The Eric Factor: The ugly side of the “chemtrail” conspiracy

This is an archived article and the information in the article may be outdated. Please look at the time stamp on the story to see when it was last updated.

Yesterday, a man called local talk radio with a report of chemicals being sprayed by planes overhead. With no credible evidence whatsoever, the report went on the air to anyone who was listening without any discussion on the subject.

As a Meteorologist, I’m conflicted hearing this. On one side, much like climate change, I want to steer clear of such a divisive, political subject. But the other side of me says, as a degreed Meteorologist I owe my viewers and fans accurate science information.

Anyone who knows me understands I am a lighthearted person. I believe you can have fun while doing hard work, even if that means you’re building a deck, driving a truck, or studying the weather. But I struck a nerve when I posted a video on Facebook about the gentleman who called into local talk radio. I reiterated that the “chemtrails” were actually condensation from hot jet engines, ending dramatically with “be afraid, be very afraid.” Because that’s what the alarmists who believe in the conspiracy are hoping more people do.

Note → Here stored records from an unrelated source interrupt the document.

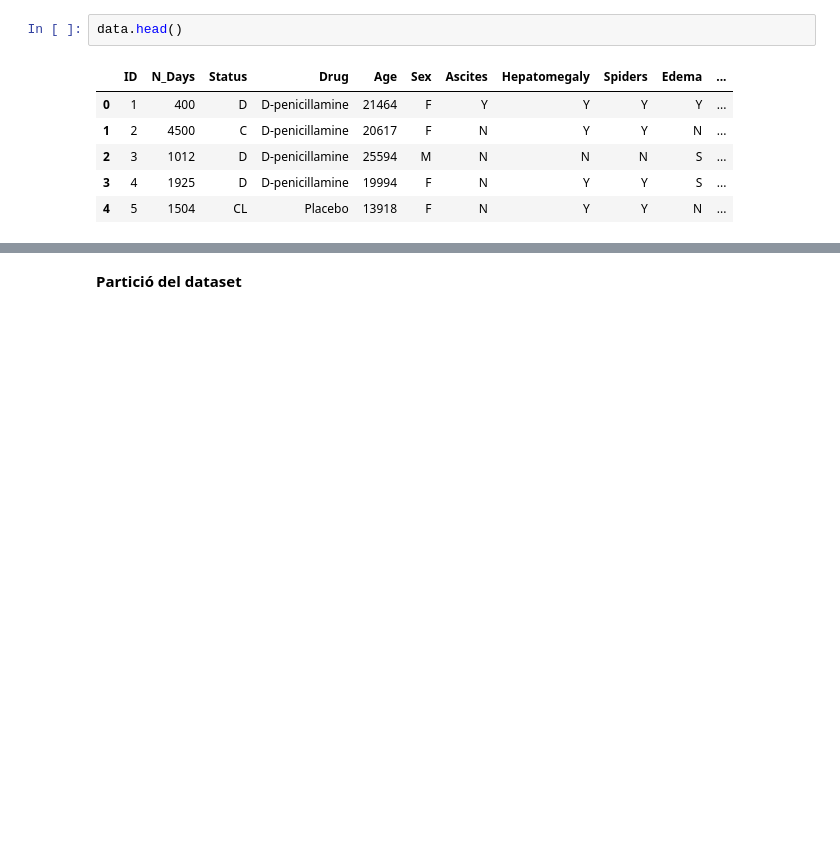
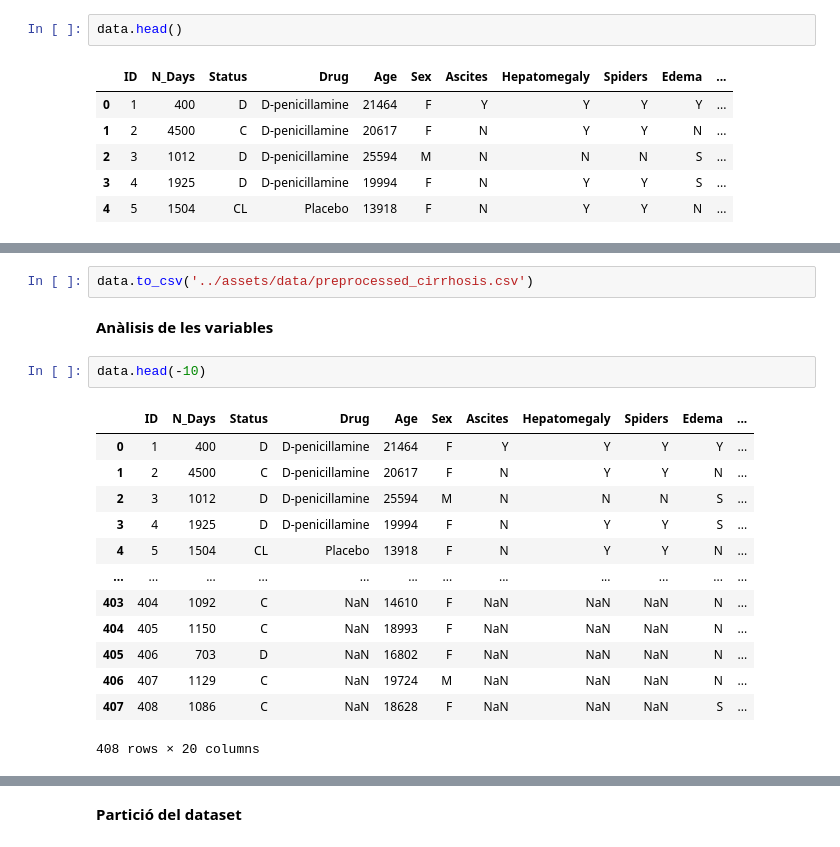
Before and after one commit to caiselvas/survival-prediction-cirrhosis, a Jupyter notebook: src/main.ipynb, the cells around one changed output, grey strips where cells are left out. Saved outputs shown, nothing was run; the diff lists cells and outputs as text; blank space fills up the shorter version.

```diff
--- a/src/main.ipynb
+++ b/src/main.ipynb
@@ -51,0 +105,20 @@ memory usage: 65.4+ KB
+# %%
+data.to_csv('../assets/data/preprocessed_cirrhosis.csv')
+# %% [markdown]
+**Anàlisis de les variables**
+# %%
+data.head(-10)
+# %% [output]
+|  | ID | N_Days | Status | Drug | Age | Sex | Ascites | Hepatomegaly | Spiders | Edema | ... |
+| 0 | 1 | 400 | D | D-penicillamine | 21464 | F | Y | Y | Y | Y | ... |
+| 1 | 2 | 4500 | C | D-penicillamine | 20617 | F | N | Y | Y | N | ... |
+| 2 | 3 | 1012 | D | D-penicillamine | 25594 | M | N | N | N | S | ... |
+| 3 | 4 | 1925 | D | D-penicillamine | 19994 | F | N | Y | Y | S | ... |
+| 4 | 5 | 1504 | CL | Placebo | 13918 | F | N | Y | Y | N | ... |
+| ... | ... | ... | ... | ... | ... | ... | ... | ... | ... | ... | ... |
+| 403 | 404 | 1092 | C | NaN | 14610 | F | NaN | NaN | NaN | N | ... |
+| 404 | 405 | 1150 | C | NaN | 18993 | F | NaN | NaN | NaN | N | ... |
+| 405 | 406 | 703 | D | NaN | 16802 | F | NaN | NaN | NaN | N | ... |
+| 406 | 407 | 1129 | C | NaN | 19724 | M | NaN | NaN | NaN | N | ... |
+| 407 | 408 | 1086 | C | NaN | 18628 | F | NaN | NaN | NaN | S | ... |
+408 rows × 20 columns
```
Also changed, not shown: parts of 16 cells of this notebook, 5 other files.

I’ve been studying the weather for the better part of twenty years. Before that, my interest was sparked by intense and obsessive interest about the weather as a youngster. I remember taking the window seat on the big airplanes as a kid. For Christmas we’d fly from Chicago to Orlando to visit my grandparents. Being above the clouds put me in even more awe of our weather. Sit in that same seat today and you can see that the view has changed a bit. The horizon has turned visibly brown as the tropopause (the level of the atmosphere between the troposphere and the stratosphere) is a place where pollutants exhaled by industry and transportation become trapped.

In a recent Smithsonian magazine article, it is even inferred that some particulate, ice, and water vapor in this layer of the atmosphere may actually have an effect on weather. Believable? Maybe. But it’s still an unproven theory. As a scientist, I could see myself believing that in the future. But I can’t believe it as fact now because it’s not science. The same was true of my skepticism about climate change. As the facts and science were given to me in the 1990s and 2000s, my belief in it became stronger.

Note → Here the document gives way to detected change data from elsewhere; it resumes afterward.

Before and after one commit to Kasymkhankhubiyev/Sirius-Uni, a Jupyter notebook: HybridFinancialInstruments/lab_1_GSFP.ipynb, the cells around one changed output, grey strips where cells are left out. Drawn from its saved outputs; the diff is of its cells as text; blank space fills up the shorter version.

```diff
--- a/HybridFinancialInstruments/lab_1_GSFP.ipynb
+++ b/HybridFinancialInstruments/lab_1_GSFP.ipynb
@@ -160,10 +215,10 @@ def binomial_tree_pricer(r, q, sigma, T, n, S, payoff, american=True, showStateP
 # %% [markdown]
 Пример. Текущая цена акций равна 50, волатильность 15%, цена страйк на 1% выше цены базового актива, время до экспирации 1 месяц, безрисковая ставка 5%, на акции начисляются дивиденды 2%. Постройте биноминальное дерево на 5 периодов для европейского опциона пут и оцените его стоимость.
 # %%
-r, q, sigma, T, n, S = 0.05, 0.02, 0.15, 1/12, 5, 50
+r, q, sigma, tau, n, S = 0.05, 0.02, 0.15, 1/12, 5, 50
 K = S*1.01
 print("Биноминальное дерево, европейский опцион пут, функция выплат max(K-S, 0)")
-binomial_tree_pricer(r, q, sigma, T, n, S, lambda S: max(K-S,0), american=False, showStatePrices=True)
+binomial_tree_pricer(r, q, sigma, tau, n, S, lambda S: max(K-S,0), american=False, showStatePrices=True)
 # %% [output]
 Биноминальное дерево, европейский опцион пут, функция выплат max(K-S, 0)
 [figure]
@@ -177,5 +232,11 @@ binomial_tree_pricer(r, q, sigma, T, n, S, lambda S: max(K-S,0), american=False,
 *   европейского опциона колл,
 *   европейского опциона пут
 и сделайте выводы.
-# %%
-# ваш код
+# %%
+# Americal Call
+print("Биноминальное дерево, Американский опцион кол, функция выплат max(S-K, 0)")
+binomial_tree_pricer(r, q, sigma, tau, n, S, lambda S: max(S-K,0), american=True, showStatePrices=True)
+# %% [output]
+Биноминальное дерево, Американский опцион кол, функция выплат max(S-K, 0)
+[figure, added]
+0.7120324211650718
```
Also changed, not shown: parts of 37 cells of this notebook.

Whether the modification of weather via aviation ever gets proven, I find it preposterous to think that our government could be participating in concerted, nefarious actions to poison us from above. Honestly, government makes its money via taxes. When we’re living longer, healthier lives, the government gets more of what it wants. Since posting my Facebook video about 24 hours ago, I’ve received over a thousand comments, emails, and phone calls from people all over the world. I had no idea I had that much reach! A Facebook search found that my video had been shared on a Geo-Engineering page with a call for people to “Go get him.” Like I committed some mortal sin or broke the law somewhere!

Within minutes, the comments quickly turned hateful and downright angry. One poster wished that my family be poisoned and that a brick be thrown through my head. Outrageous! Especially since the hateful, hurtful words weren’t coming from just one person. There are dozens and dozens of people who believe I am paid by the government, lying when I cast doubt on the conspiracy theory. And a surprising number of people actually wish some sort of harm.

It’s okay to question me or question the authority of the people around you. What’s not okay is to threaten me or my family because I don’t subscribe to your point of view.

As angry as I could get in return, I am reminded that this is one of the great things about America. We are all free to believe what we want to believe. It’s okay to have an opinion and question authority. But since I have a responsibility to give Eastern Iowa and Western Illinois accurate weather information, I have to make sure that my opinions are based on fact. You can disagree all you want. But the threats just prove to me how ridiculous the fringe has become. I will never be persuaded via threat.

Bottom line: Some conspiracy theories are believable at first but if no one can prove them after decades and decades, they can not be facts.

-Meteorologist Eric Sorensen

Notice: you are using an outdated browser. Microsoft does not recommend using IE as your default browser. Some features on this website, like video and images, might not work properly. For the best experience, please upgrade your browser.